|Abstract||The use of indicator mineral methods for mineral exploration in glaciated terrain has been slowly expanding since the 1960s when they were first used for gold and diamond exploration. Today, indicator
minerals are used for exploration for a broad range of commodities including diamonds, gold, PGE, and base metals. For indicator minerals to be effectively recovered from till samples, they must be sufficiently dense to allow separation and
concentration from till using gravity methods. Indicator minerals are generally present in low concentrations within till (ppb levels), and therefore large samples (10-20 kg) are commonly necessary to obtain significant and useful numbers of grains
in a sample. After density separation, the resulting heavy mineral concentrate (HMC) samples are sieved to a desired fraction for examination under a binocular microscope.|
Grain size has traditionally been a limiting factor on analysis, as

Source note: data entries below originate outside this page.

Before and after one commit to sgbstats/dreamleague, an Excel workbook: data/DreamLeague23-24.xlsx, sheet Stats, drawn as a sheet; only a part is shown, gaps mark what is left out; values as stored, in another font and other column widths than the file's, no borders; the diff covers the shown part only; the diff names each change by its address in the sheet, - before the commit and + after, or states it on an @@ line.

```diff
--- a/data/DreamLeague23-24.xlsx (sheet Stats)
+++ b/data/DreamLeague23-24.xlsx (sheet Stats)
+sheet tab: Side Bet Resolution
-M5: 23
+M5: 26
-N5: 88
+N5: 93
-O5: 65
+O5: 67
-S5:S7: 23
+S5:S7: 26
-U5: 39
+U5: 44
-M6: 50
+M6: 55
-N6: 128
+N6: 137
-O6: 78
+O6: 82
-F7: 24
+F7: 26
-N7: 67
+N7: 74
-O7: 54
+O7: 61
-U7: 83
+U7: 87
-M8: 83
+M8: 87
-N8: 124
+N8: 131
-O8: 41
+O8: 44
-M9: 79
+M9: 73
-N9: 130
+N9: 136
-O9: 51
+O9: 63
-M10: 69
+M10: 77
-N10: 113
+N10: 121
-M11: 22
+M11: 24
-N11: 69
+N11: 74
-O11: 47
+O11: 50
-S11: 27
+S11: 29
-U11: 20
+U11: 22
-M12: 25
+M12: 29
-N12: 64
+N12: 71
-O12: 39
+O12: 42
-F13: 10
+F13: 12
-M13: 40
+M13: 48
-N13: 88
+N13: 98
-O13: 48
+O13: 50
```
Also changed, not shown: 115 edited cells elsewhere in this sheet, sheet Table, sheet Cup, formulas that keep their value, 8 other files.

material smaller than 0.250 mm is too small to manipulate accurately and increasing grain counts make thorough examination impractical. This study plans to utilize a scanning electron microscope equipped with an energy dispersive x-ray spectrometer
(EDS) and Mineral Liberation Analysis (MLA) automated quantitative mineralogy software to enable rapid quantification of the modal mineralogy and grain size/shape characteristics of <0.250 mm HMC.
The first phase of study has focused on the
handling and effective separation of <0.250 mm HMC material into meaningful size fractions. The fine grain size makes material loss and contamination a serious concern, and thus the authors have designed proprietary, single-use sieves that can be
disposed of between sample runs. This eliminates the chance of cross contamination between samples due to ineffective cleaning. Protocol for the effective handling of this fine material, focusing on minimizing loss and contamination while maintaining
the efficacy of the sieving procedure, have been designed and implemented. The observed grain size distributions
and material loss within the four size fractions chosen for study have given superior results than those obtained with standard
stainless steel laboratory sieves.
The next phase of study (currently ongoing) sees the mounting of each size fraction into epoxy ring mounts, which are subsequently quartered and reassembled into a second mount, giving a planar surface with both
basal and cross sectional surfaces available for SEM analysis. The resulting MLA scans will allow the construction of mineralogical databases for each sample and the characterization of each fraction of till.
|Summary||(Plain Language Summary, not published)|
This abstract reports preliminary results for new heavy mineral processing methods to allow for the characterization of minerals that indicate porphyry
Cu and VMS fertility. This research is part of the GSC's TGI 5 Program.